The researchers sprouted black beans (Phaseolus vulgaris) and then tested them and their constituents against cancer cell lines of various types of cancers. The researchers found that after three days and five days of germination, the phytonutrient extracts isolated from the sprouts were able to inhibit the growth of all the cancer cells tested.
They also tested the same sprout isolates against non-cancerous (healthy) cells as controls, and found no negative impact upon healthy cells.
The sprouts inhibited the cancer cells.
The researchers then isolated some of the constituents of the sprouted beans, and found that the saponins and flavonoids had the greatest inhibition against liver and colon cancer cells. Meanwhile the genistein content of the sprouts was found to inhibit the breast cancer cells.
The researchers also found the black bean sprouts to be particularly high in antioxidants.
Early sprout research as documented by Hofsten (1979) and others has determined that during the germination process many nutrients are increased or made more available for assimilation. Other research (Chen and Pan 1977) found that phytic acid in soy beans decreased 22% while the enzyme phytase increased 227% after five days of soybean germination.
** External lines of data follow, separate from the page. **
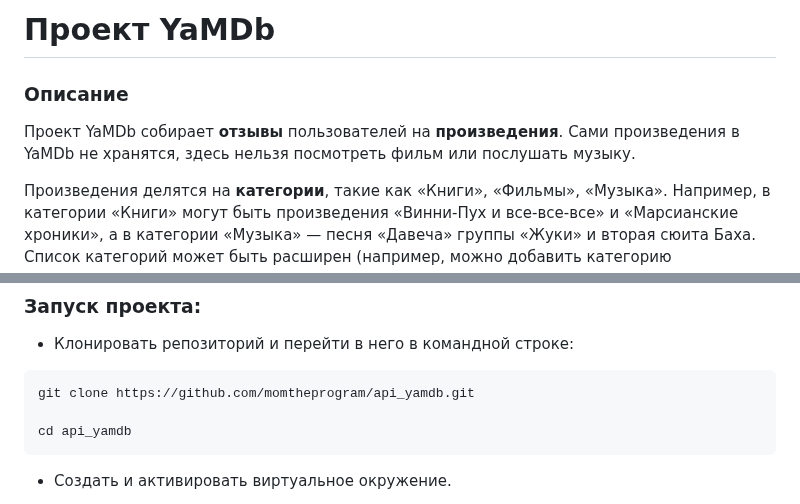
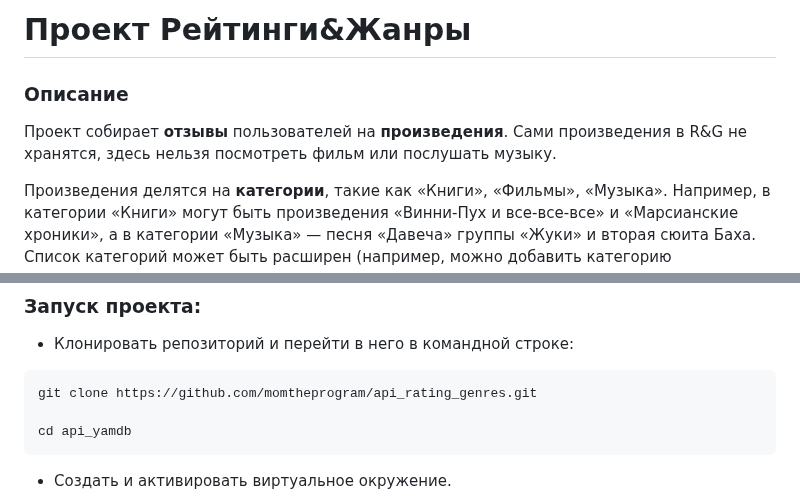
Before and after one commit to momtheprogram/api_rating_genres, a Markdown page: README.md, 2 parts joined by grey strips. Drawn GitHub-style.

````diff
--- a/README.md
+++ b/README.md
@@ -1,10 +1,10 @@
-Проект YaMDb
+Проект Рейтинги&Жанры
 ============
 
 ### Описание
 
-Проект YaMDb собирает **отзывы** пользователей на **произведения**. Сами
-произведения в YaMDb не хранятся, здесь нельзя посмотреть фильм или послушать
+Проект собирает **отзывы** пользователей на **произведения**. Сами
+произведения в R&G не хранятся, здесь нельзя посмотреть фильм или послушать
 музыку.
 
 Произведения делятся на **категории**, такие как «Книги», «Фильмы», «Музыка».
@@ -35,7 +35,7 @@
 
 -   Клонировать репозиторий и перейти в него в командной строке:
 ```bash
-git clone https://github.com/momtheprogram/api_yamdb.git
+git clone https://github.com/momtheprogram/api_rating_genres.git
 
 cd api_yamdb
 ```
````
Because phytic acid/phytate will bind minerals, nutrients like calcium and zinc are more assimilable. Also the oligosaccharides that produce flatulence are hydrolyzed during germination, making bean sprouts easier to digest.
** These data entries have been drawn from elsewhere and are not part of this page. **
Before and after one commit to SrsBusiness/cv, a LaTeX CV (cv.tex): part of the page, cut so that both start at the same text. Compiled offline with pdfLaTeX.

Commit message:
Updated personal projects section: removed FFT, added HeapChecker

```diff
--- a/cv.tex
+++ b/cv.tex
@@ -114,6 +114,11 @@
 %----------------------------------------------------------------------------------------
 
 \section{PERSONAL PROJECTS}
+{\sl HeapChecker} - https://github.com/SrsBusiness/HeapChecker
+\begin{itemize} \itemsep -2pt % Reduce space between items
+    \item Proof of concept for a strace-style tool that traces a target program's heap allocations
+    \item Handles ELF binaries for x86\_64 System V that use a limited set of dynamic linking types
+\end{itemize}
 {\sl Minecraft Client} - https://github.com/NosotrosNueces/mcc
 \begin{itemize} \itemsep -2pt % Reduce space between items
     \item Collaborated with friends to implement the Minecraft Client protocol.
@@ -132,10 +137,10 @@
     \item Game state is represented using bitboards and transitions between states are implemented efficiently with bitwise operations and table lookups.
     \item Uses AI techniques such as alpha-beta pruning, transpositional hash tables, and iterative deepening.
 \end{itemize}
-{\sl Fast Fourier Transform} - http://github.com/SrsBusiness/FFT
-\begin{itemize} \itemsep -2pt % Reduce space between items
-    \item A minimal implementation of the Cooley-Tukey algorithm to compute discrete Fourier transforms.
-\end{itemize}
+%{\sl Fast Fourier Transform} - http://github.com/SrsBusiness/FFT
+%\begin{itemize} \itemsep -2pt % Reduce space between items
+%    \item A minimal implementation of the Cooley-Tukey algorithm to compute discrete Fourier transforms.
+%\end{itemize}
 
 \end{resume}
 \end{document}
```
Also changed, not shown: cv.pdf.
This doesn’t mean that only the sprouts from black beans have antioxidant and anti-cancer properties. A study last winter from the Complutense University of Madrid found that raw, cooked and germinated black beans (Phaseolus vulgaris) all had anti-tumor effects, particularly with colorectal and breast cancer as well as melanoma cancer cells. The raw beans had the most anti-tumor effects in this research.
Other research has determined that black beans are also particularly high in a number of phytonutrients, including flavonols like quercetin and kaempferol, and anthocyanins. They also found black beans high in polyphenols like ferulic acid and chlorogenic acid. All of these are potent antioxidants and have been shown to stimulate the immune system.
Guajardo-Flores D, Serna-Saldívar SO, Gutiérrez-Uribe JA. Evaluation of the antioxidant and antiproliferative activities of extracted saponins and flavonols from germinated black beans (Phaseolus vulgaris L.). Food Chem. 2013 Nov 15;141(2):1497-503.
López A, El-Naggar T, Dueñas M, Ortega T, Estrella I, Hernández T, Gómez-Serranillos MP, Palomino OM, Carretero ME. Effect of cooking and germination on phenolic composition and biological properties of dark beans (Phaseolus vulgaris L.). Food Chem. 2013 May 1;138(1):547-55.
Ranilla LG, Genovese MI, Lajolo FM. Polyphenols and antioxidant capacity of seed coat and cotyledon from Brazilian and Peruvian bean cultivars (Phaseolus vulgaris L.). J Agric Food Chem. 2007 Jan 10;55(1):90-8.
Case Adams is a California Naturopath and a Board Certified Alternative Medicine Practitioner with a PhD in Natural Health Sciences, and diplomas in Homeopathy, Aromatherapy, Bach Flower Remedies, Blood Chemistry, Clinical Nutritional Counseling and Colon Hydrotherapy. He has authored 26 books on natural healing strategies.